Nickel Catalysis: Synergy Between Method Development and Total Synthesis

Accounts of Chemical Research 48(5), 1503-1514, DOI: 10.1021/acs.accounts.5b00064

Nickel(0) catalysts have proven to be powerful tools for multicomponent coupling reactions in our laboratories over the past 15 years. This interest was originally sparked by the ubiquity of allylic alcohol motifs in natural products, such as (−)-terpestacin, which we envisioned assembling by the coupling of two π components (alkyne and aldehyde) with concomitant reduction. Mechanistic investigations allowed us to elucidate several modes of controlling the regioselectivity and stereoselectivity in the oxidative cyclization, and these insights enabled us to leverage combinations of alkenes and phosphine ligands to direct regioselective outcomes. The initial success in developing the first intermolecular reductive alkyne−aldehyde coupling reaction launched a series of methodological investigations that rapidly expanded to include coupling reactions of alkynes with other electrophilic π components, such as imines and ketones, as well as electrophilic σ components, such as epoxides.

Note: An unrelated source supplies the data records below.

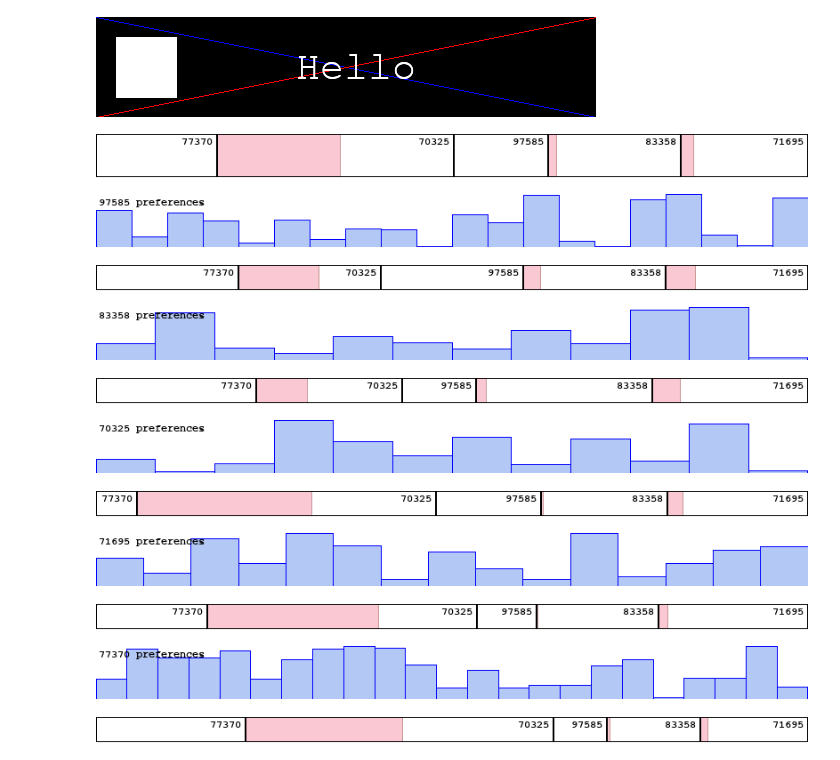
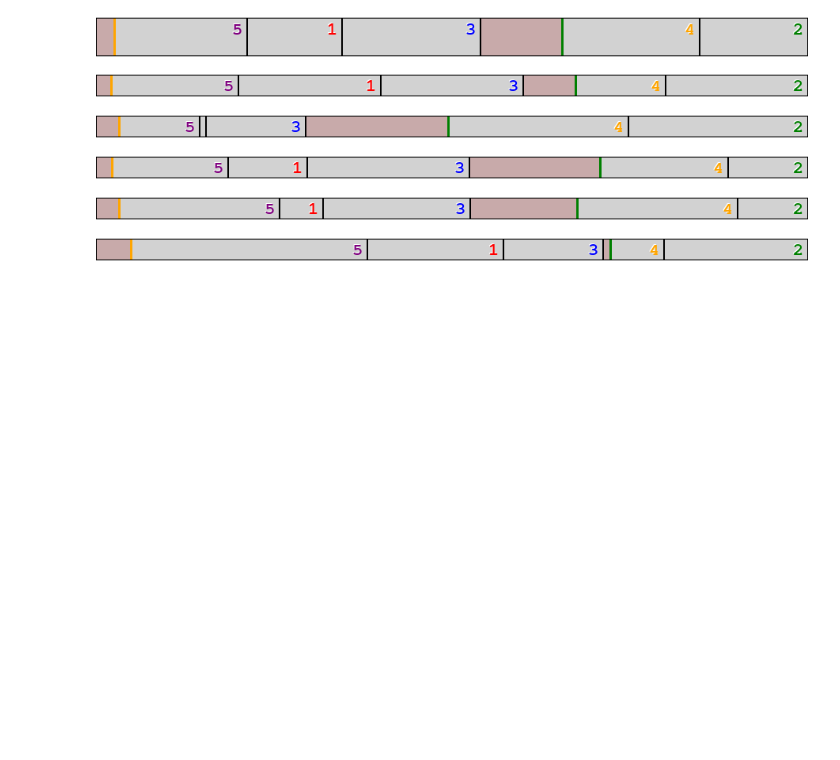
Before and after one commit to kenakofer/envy-free-cake, a Jupyter notebook: cake_visualization.ipynb, the cells around one changed output. Cells and saved outputs as stored; diff of their text form; code cells hidden in the pictures; blank space fills up the shorter version.

Commit message:
Add more visualization options

```diff
--- a/cake_visualization.ipynb
+++ b/cake_visualization.ipynb
@@ -6,19 +6,3 @@ from classes import *
 from test_classes import *
 import random
 from core import *
-# %%
-im = Image.new('RGBA', (500,100), color='black')
-draw = ImageDraw.Draw(im)
-
-fnt = ImageFont.truetype('Pillow/Tests/fonts/FreeMono.ttf', 40)
-
-draw.line((0, 0) + im.size, fill='blue')
-draw.line((0, im.size[1], im.size[0], 0), fill='red')
-draw.text((200,30), "Hello", font=fnt, fill=(255,255,255,0))
-draw.rectangle((80,80,20,20), fill='white')
-del draw
-
-# write to stdout
-display(im)
-# %% [output]
-[figure, removed]
@@ -73,21 +100,25 @@ def draw_preferences(agent, width=800, height=60):
 # %%
-agents = [Agent(random.randint(5,23)) for i in range(5)]
+agents = [Agent(random.randint(5,10)) for i in range(5)]
 cake = Cake()
 pieces = core(agents[0], agents, cake.pieces[0])
-# %%
-draw_pieces(pieces, height=50)
-for a in agents:
-    draw_preferences(a)
-    draw_pieces(pieces, perspective=a)
-# %% [output]
-[figure, removed]
-[figure, removed]
-[figure, removed]
-[figure, removed]
-[figure, removed]
-[figure, removed]
-[figure, removed]
-[figure, removed]
-[figure, removed]
-[figure, removed]
-[figure, removed]
+# %%
+def visualize_1(pieces, agents, colors=['red', 'green', 'blue', 'orange', 'purple', 'magenta', 'cyan']):
+    #Assign agents names and colors
+    for i in range(len(agents)):
+        agents[i].name = str(i+1)
+        agents[i].color = colors[i]
+    #Draw the main cake
+    draw_pieces(pieces, height=50)
+    #Draw agent preferences and their perception of the cake
+    for a in agents:
+        #draw_preferences(a, with_pieces=pieces)
+        draw_pieces(pieces, perspective=a)
+
+visualize_1(pieces, agents)
+# %% [output]
+[figure, added]
+[figure, added]
+[figure, added]
+[figure, added]
+[figure, added]
+[figure, added]
```
Also changed, not shown: parts of 5 cells of this notebook, 1 other file.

Aziridines proved to be more challenging substrates for reductive coupling, but we were recently able to demonstrate that cross-coupling of aziridines and alkylzinc reagents is smoothly catalyzed by a zero-valent nickel/phenanthroline system. Moreover, the enantioselective alkyne−aldehyde coupling and the development of novel P-chiral ferrocenyl ligands enabled the total synthesis of (−)-terpestacin, amphidinolides T1 and T4, (−)-gloeosporone, and pumiliotoxins 209F and 251D